### WHAT IS REQUIRED:
Return every line in the entries below where the word "scrollPanes" shows up.

### SUPPLIED RECORDS:

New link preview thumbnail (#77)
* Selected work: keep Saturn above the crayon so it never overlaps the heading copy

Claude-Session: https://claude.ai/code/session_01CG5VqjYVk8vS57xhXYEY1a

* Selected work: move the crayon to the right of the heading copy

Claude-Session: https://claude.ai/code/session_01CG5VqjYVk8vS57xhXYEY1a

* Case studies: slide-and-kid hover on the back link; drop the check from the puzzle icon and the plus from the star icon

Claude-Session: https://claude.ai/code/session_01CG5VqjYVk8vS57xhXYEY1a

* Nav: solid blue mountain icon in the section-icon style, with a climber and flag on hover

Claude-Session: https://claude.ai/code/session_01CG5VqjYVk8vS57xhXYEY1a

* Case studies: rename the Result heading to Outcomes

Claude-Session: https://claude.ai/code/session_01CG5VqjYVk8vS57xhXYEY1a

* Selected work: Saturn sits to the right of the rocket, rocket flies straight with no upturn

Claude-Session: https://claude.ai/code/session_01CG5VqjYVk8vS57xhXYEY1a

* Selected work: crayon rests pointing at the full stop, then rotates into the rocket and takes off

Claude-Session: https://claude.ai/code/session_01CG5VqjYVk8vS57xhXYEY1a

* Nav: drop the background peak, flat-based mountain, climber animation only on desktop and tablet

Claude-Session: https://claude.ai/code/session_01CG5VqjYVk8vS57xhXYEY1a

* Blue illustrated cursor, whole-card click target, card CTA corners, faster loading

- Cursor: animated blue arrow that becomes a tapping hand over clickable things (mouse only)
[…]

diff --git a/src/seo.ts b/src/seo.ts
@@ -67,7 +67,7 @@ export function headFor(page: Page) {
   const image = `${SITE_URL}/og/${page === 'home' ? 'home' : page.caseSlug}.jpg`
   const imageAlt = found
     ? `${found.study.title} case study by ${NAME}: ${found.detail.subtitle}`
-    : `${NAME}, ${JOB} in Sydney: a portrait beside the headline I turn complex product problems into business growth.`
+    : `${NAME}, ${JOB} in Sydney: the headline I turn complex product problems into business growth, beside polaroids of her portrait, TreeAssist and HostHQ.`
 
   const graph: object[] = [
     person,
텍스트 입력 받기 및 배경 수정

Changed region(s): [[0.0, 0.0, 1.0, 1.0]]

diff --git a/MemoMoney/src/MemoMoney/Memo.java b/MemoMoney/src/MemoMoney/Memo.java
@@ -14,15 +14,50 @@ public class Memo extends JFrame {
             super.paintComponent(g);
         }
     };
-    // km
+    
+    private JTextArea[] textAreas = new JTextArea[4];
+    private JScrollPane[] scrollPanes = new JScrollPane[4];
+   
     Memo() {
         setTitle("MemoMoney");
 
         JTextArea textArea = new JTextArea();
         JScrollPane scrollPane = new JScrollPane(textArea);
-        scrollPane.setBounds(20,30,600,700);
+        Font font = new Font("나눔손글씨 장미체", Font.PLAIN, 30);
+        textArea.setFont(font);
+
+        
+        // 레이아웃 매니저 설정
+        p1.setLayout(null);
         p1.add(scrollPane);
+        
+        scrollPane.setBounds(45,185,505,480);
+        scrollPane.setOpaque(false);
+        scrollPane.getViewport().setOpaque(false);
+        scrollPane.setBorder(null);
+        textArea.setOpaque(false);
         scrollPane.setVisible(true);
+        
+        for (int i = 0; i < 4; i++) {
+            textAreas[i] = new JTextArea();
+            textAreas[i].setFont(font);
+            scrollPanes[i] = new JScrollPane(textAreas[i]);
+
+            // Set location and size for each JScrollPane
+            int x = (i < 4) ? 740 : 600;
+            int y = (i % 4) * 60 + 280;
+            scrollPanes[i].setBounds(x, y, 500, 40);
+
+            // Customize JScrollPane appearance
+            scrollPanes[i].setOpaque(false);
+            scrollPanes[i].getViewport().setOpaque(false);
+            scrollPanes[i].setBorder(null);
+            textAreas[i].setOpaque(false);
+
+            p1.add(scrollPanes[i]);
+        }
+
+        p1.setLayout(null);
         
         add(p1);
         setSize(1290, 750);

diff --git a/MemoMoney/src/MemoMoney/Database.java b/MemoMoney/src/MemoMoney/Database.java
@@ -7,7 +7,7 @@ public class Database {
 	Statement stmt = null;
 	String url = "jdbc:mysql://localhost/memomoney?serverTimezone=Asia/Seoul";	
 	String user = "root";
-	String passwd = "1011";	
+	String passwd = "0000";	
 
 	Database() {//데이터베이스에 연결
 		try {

### ANSWER TO THIS PROBLEM:
+    private JScrollPane[] scrollPanes = new JScrollPane[4];
+            scrollPanes[i] = new JScrollPane(textAreas[i]);
+            scrollPanes[i].setBounds(x, y, 500, 40);
+            scrollPanes[i].setOpaque(false);
+            scrollPanes[i].getViewport().setOpaque(false);
+            scrollPanes[i].setBorder(null);
+            p1.add(scrollPanes[i]);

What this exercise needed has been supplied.